Affordable Housing for Humans Means Less Housing for Cars
A new analysis by Garcia & Tucker (2021) at UC Berkeley’s Terner Center for Housing Innovation crunches the numbers on Asm. Laura Friedman of Glendale’s proposed Assembly Bill 1401, which would eliminate parking requirements statewide for housing developments within a half-mile of public transit.
- Local on-site parking requirements significantly drive up the costs of affordable housing projects.
- Eliminating parking requirements may substantially reduce the amount of new parking in developments, but developers will likely still provide some.
- State density bonus incentives for affordable housing are seldom used across the state, but when they are, reducing on-site parking is a popular option.

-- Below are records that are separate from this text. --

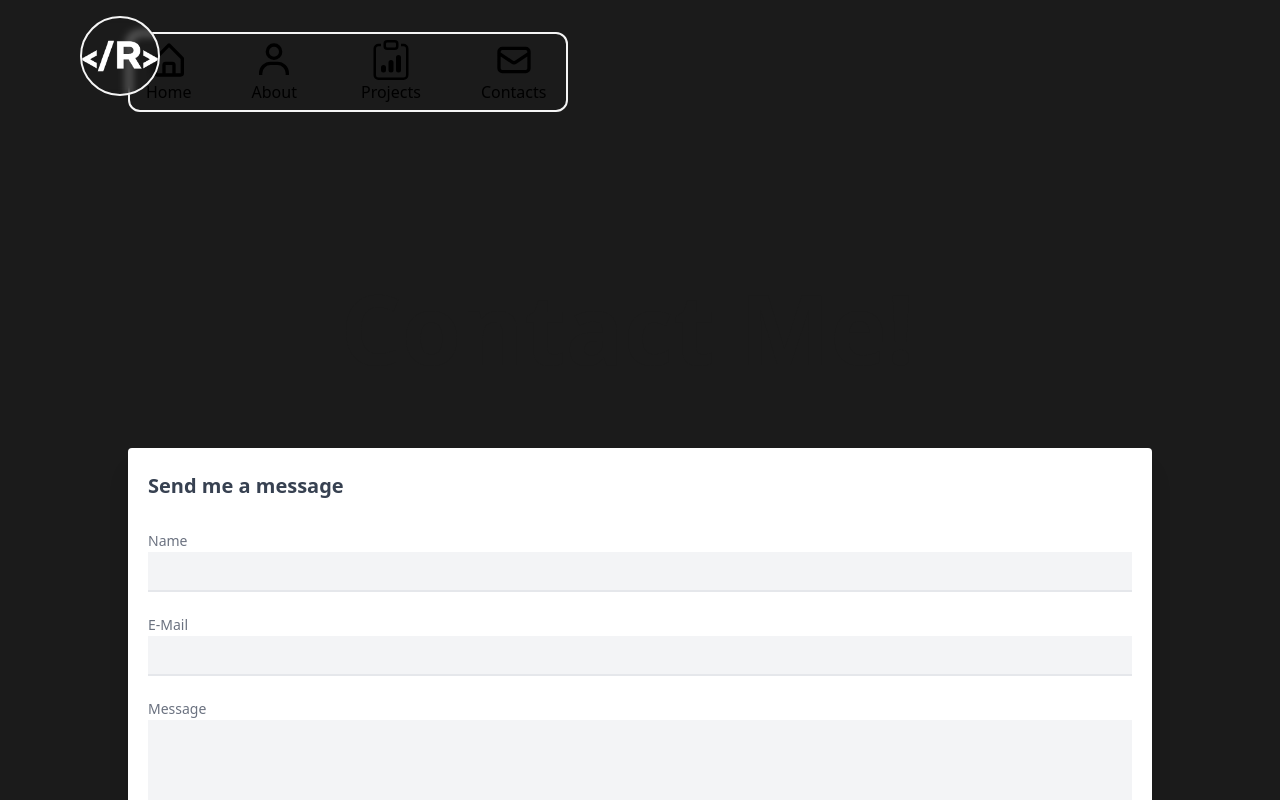
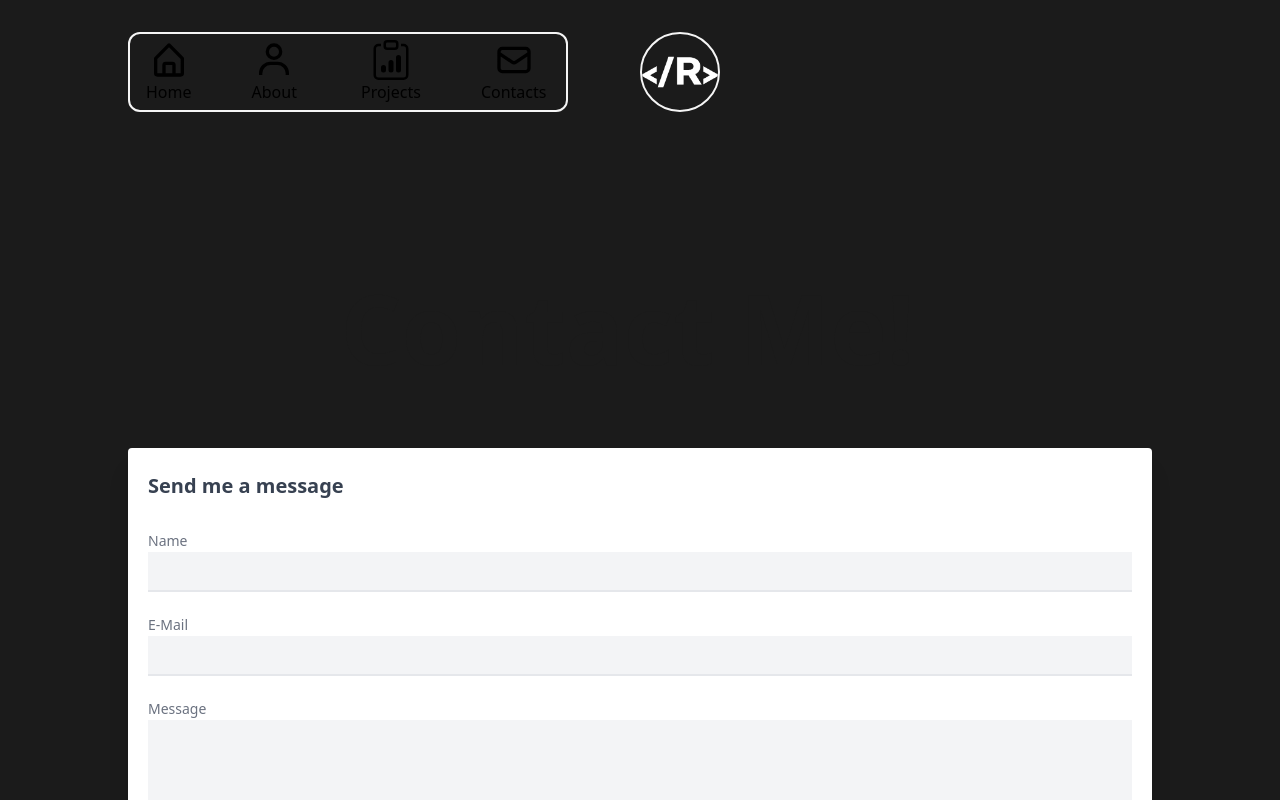
Before and after one commit to MonsieurR05/Portfolio, a Next.js app: page /contact in a window 1280 px wide. Shown: the top 800 px of the page. Built offline with nearby package versions, Linux system fonts and the light colour scheme.

Commit message:
Update Logo.js

```diff
--- a/src/components/Logo.js
+++ b/src/components/Logo.js
@@ -5,13 +5,12 @@ import myLogo from '../../public/images/Logo/RahulLogo2.png'
 
 const Logo = () => {
     return (
-        <Link href="/"
-        className='w-full'
-        ><Image src={myLogo} alt="Rahul" className="w-20 h-20 fixed top-4 left-20 rounded-full square border-2 border-light backdrop-blur-sm"  />
+        <Link href="/" className='w-full' >
+            <div style={{ position: "relative", height: "80px", width: "80px" }}>
+                <Image src={myLogo} alt="Rahul" className="w-20 h-20 absolute top-0 left-0 rounded-full square border-2 border-light  backdrop-blur-sm"  />
+            </div>
         </Link>
     )
 }
 
-
-
 export default Logo;
```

AB 1401 would “prohibit a local government from imposing a minimum automobile parking requirement, or enforcing a minimum automobile parking requirement, on residential, commercial, or other development if the development is located on a parcel that is within one-half mile walking distance of public transit.”
This is not unprecedented. As Garcia & Tucker note, “Berkeley voted in January 2021 to eliminate most parking requirements after concluding that existing off-street parking spaces are nearly 50 percent vacant.” If other cities follow suit, it would be for good reason: the Terner Center’s analysis finds that parking requirements added an average of $36,000 per unit in construction costs for affordable housing in the past decade, while in San Francisco, they added roughly 12.5% of construction costs for single-family homes and condos.
The flexibility AB 1401 offers could be substantial. The Terner Center’s survey of 264 local jurisdictions in California found that 67% required two parking spaces per unit of multifamily housing; a similar survey found that 78% of local jurisdictions required two parking spaces per single-family unit. While few developers apply for zoning variances to provide less parking, Garcia and Tucker note that this may be because developers often choose to avoid the difficult process of applying for variances.
The Terner Center’s survey also found that only 27 jurisdictions had projects that used State Density Bonus law, which in some cases allows for reduced or waived parking requirements. There is some mild concern that AB 1401 may result in fewer projects applying for state density bonuses. However, while these are popular concessions sought from density bonuses (60 percent of jurisdictions with density bonus projects reported that developers requested less parking), they are far from the only incentives available, so it is unlikely that losing one “carrot” would eliminate the incentive to use density bonuses in general.
“Concessions such as increased height and reduced impact fees were also reported in our survey, signaling that developers may continue to utilize the Density Bonus to access these other benefits,” the authors note. Additionally, requirements in some of these jurisdictions for subsidized, affordable housing would mean that even forgoing density bonuses would not relieve developers’ obligation to provide affordable housing there.
Because this bill would unambiguously produce more affordable housing relative to parking spaces, the Terner Center concludes that AB 1401 “has important implications for cutting the cost of new housing and reducing greenhouse gas emissions.”